Work request ::
Report every line of the listing below in which the string "const" occurs.

****************************************

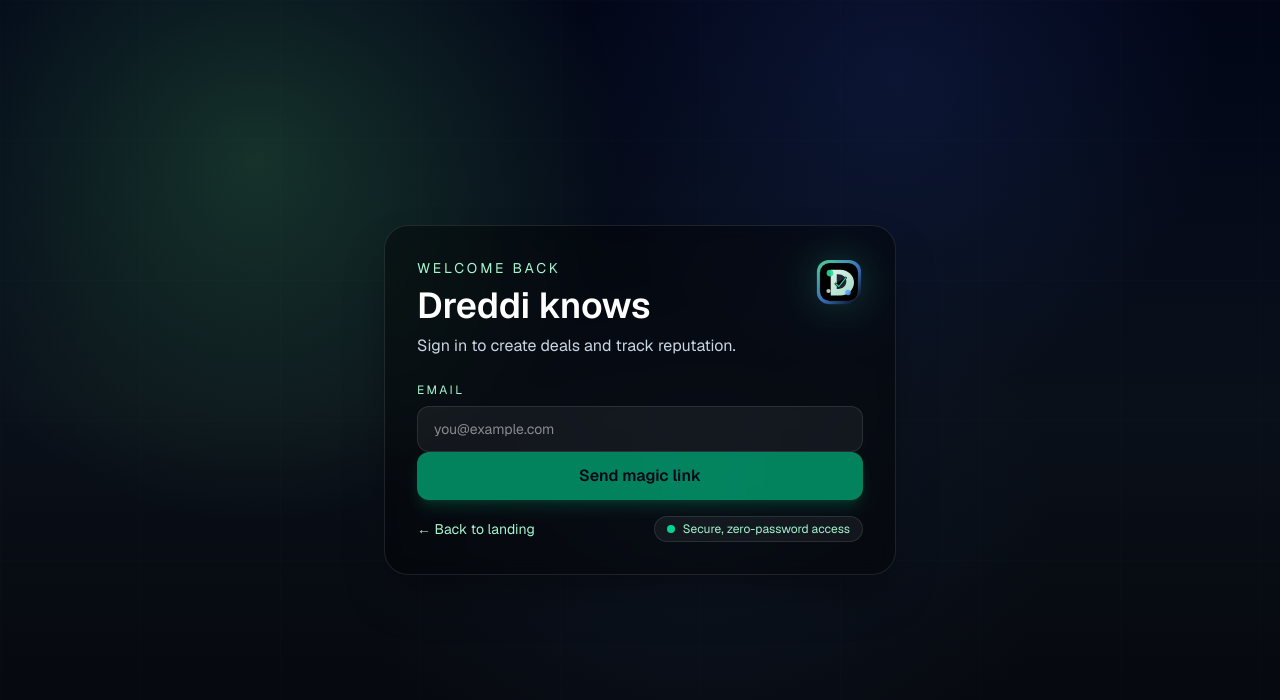
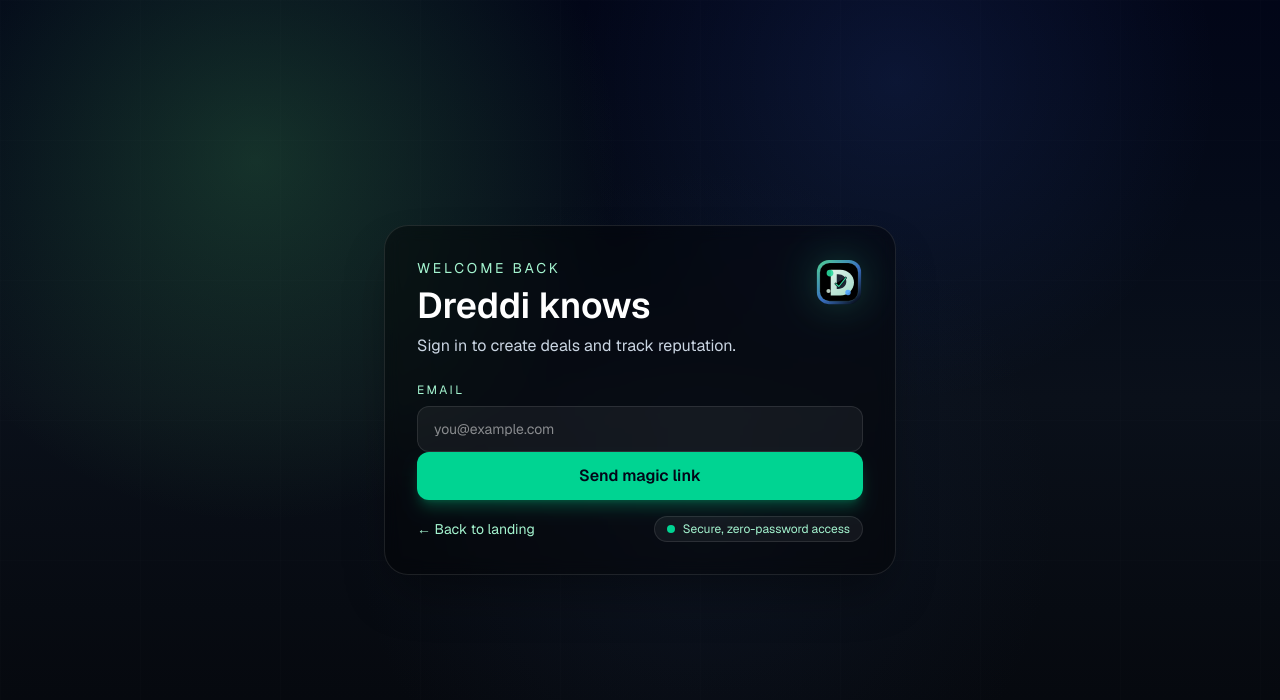
Before and after one commit to wanderwe/dreddi-mvp, a Next.js app: page /login in a window 1280 px wide. Shown: the top 700 px of the page. Built offline with nearby package versions, Linux system fonts and the light colour scheme; no server answers.

Commit message:
Improve magic link success state

```diff
--- a/src/app/login/page.tsx
+++ b/src/app/login/page.tsx
@@ -1,7 +1,7 @@
 "use client";
 
 import Link from "next/link";
-import { useState } from "react";
+import { useEffect, useState } from "react";
 import { useSearchParams } from "next/navigation";
 import { DreddiLogoMark } from "@/app/components/DreddiLogo";
 import { supabaseOptional as supabase } from "@/lib/supabaseClient";
@@ -14,6 +14,26 @@ export default function LoginPage() {
   const [sent, setSent] = useState(false);
   const [busy, setBusy] = useState(false);
   const [error, setError] = useState<string | null>(null);
+  const [cooldownUntil, setCooldownUntil] = useState<number | null>(null);
+  const [cooldownSeconds, setCooldownSeconds] = useState(0);
+  const cooldownActive = cooldownSeconds > 0;
+  const cooldownTotalSeconds = 8;
+
+  useEffect(() => {
+    if (!cooldownUntil) {
+      setCooldownSeconds(0);
+      return;
+    }
+
+    const update = () => {
+      const remaining = Math.ceil((cooldownUntil - Date.now()) / 1000);
+      setCooldownSeconds(Math.max(0, remaining));
+    };
+
+    update();
+    const interval = window.setInterval(update, 500);
+    return () => window.clearInterval(interval);
+  }, [cooldownUntil]);
 
   async function sendMagicLink() {
     setBusy(true);
@@ -39,8 +59,16 @@ export default function LoginPage() {
 
     setBusy(false);
 
-    if (error) setError(error.message);
-    else setSent(true);
+    if (error) {
+      setError(error.message);
+    } else {
+      setSent(true);
+      setCooldownUntil(Date.now() + cooldownTotalSeconds * 1000);
+      const activeElement = document.activeElement;
+      if (activeElement instanceof HTMLElement) {
+        activeElement.blur();
+      }
+    }
   }
 
   return (
@@ -76,17 +104,42 @@ export default function LoginPage() {
 
             <button
               onClick={sendMagicLink}
-              disabled={busy || !email}
-              className="flex w-full items-center justify-center gap-2 rounded-xl bg-emerald-400 px-4 py-3 text-base font-semibold text-slate-950 shadow-lg shadow-emerald-500/30 transition hover:translate-y-[-1px] hover:shadow-emerald-400/50 disabled:translate-y-0 disabled:opacity-60"
+              disabled={busy || !email || cooldownActive}
+              className={`flex w-full items-center justify-center gap-2 rounded-xl px-4 py-3 text-base font-semibold transition ${
+                sent
+                  ? "border border-white/10 bg-white/5 text-slate-100 shadow-inner shadow-black/30 disabled:opacity-70"
+                  : "bg-emerald-400 text-slate-950 shadow-lg shadow-emerald-500/30 hover:translate-y-[-1px] hover:shadow-emerald-400/50"
+              } disabled:translate-y-0`}
             >
-              {busy ? t("auth.login.sending") : t("auth.login.sendLink")}
+              {busy
+                ? t("auth.login.sending")
+                : sent
+                  ? cooldownActive
+                    ? t("auth.login.sentLabel")
+                    : t("auth.login.resendLink")
+                  : t("auth.login.sendLink")}
+              {sent && cooldownActive && <span aria-hidden>✓</span>}
             </button>
 
+            {sent && cooldownActive && (
+              <p className="text-xs text-slate-400">
+                {t("auth.login.cooldown", { seconds: cooldownSeconds })}
+              </p>
+            )}
+
             {sent && (
-              <div className="rounded-xl border border-white/10 bg-slate-900/60 p-4 text-sm text-slate-200 shadow-inner shadow-black/30">
-                <span className="block border-l-2 border-emerald-400/50 pl-3">
-                  {t("auth.login.sent")}
-                </span>
+              <div className="rounded-xl border border-white/10 bg-slate-900/70 p-4 text-sm text-slate-100 shadow-inner shadow-black/30">
+                <div className="flex items-start gap-3">
+                  <span className="mt-0.5 text-emerald-300">✓</span>
+                  <div>
+                    <p className="text-sm font-semibold text-white">
+                      {t("auth.login.successTitle")}
+                    </p>
+                    <p className="mt-1 text-sm text-slate-300">
+                      {t("auth.login.successInstruction")}
+                    </p>
+                  </div>
+                </div>
               </div>
             )}
 
--- a/src/messages/en.json
+++ b/src/messages/en.json
@@ -337,7 +337,11 @@
       "emailPlaceholder": "you@example.com",
       "sendLink": "Send magic link",
       "sending": "Sending...",
-      "sent": "Link sent ✅ Check your inbox (and Spam).",
+      "sentLabel": "Sent",
+      "successTitle": "Link sent",
+      "successInstruction": "Check your email (and Spam) for the link.",
+      "resendLink": "Resend link",
+      "cooldown": "You can resend in {seconds}s",
       "back": "Back to landing",
       "secure": "Secure, zero-password access"
     }
--- a/src/messages/uk.json
+++ b/src/messages/uk.json
@@ -337,7 +337,11 @@
       "emailPlaceholder": "you@example.com",
       "sendLink": "Надіслати magic link",
       "sending": "Надсилання...",
-      "sent": "Лінк надіслано ✅ Перевірте пошту (і Spam).",
+      "sentLabel": "Надіслано",
+      "successTitle": "Лінк надіслано",
+      "successInstruction": "Перевірте пошту (і Spam) за лінком.",
+      "resendLink": "Надіслати ще раз",
+      "cooldown": "Повторно можна надіслати через {seconds}с",
       "back": "Назад на головну",
       "secure": "Безпечний доступ без пароля"
     }
```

****************************************

Reply to the task ::
   const [sent, setSent] = useState(false);
   const [busy, setBusy] = useState(false);
   const [error, setError] = useState<string | null>(null);
+  const [cooldownUntil, setCooldownUntil] = useState<number | null>(null);
+  const [cooldownSeconds, setCooldownSeconds] = useState(0);
+  const cooldownActive = cooldownSeconds > 0;
+  const cooldownTotalSeconds = 8;
+    const update = () => {
+      const remaining = Math.ceil((cooldownUntil - Date.now()) / 1000);
+    const interval = window.setInterval(update, 500);
+      const activeElement = document.activeElement;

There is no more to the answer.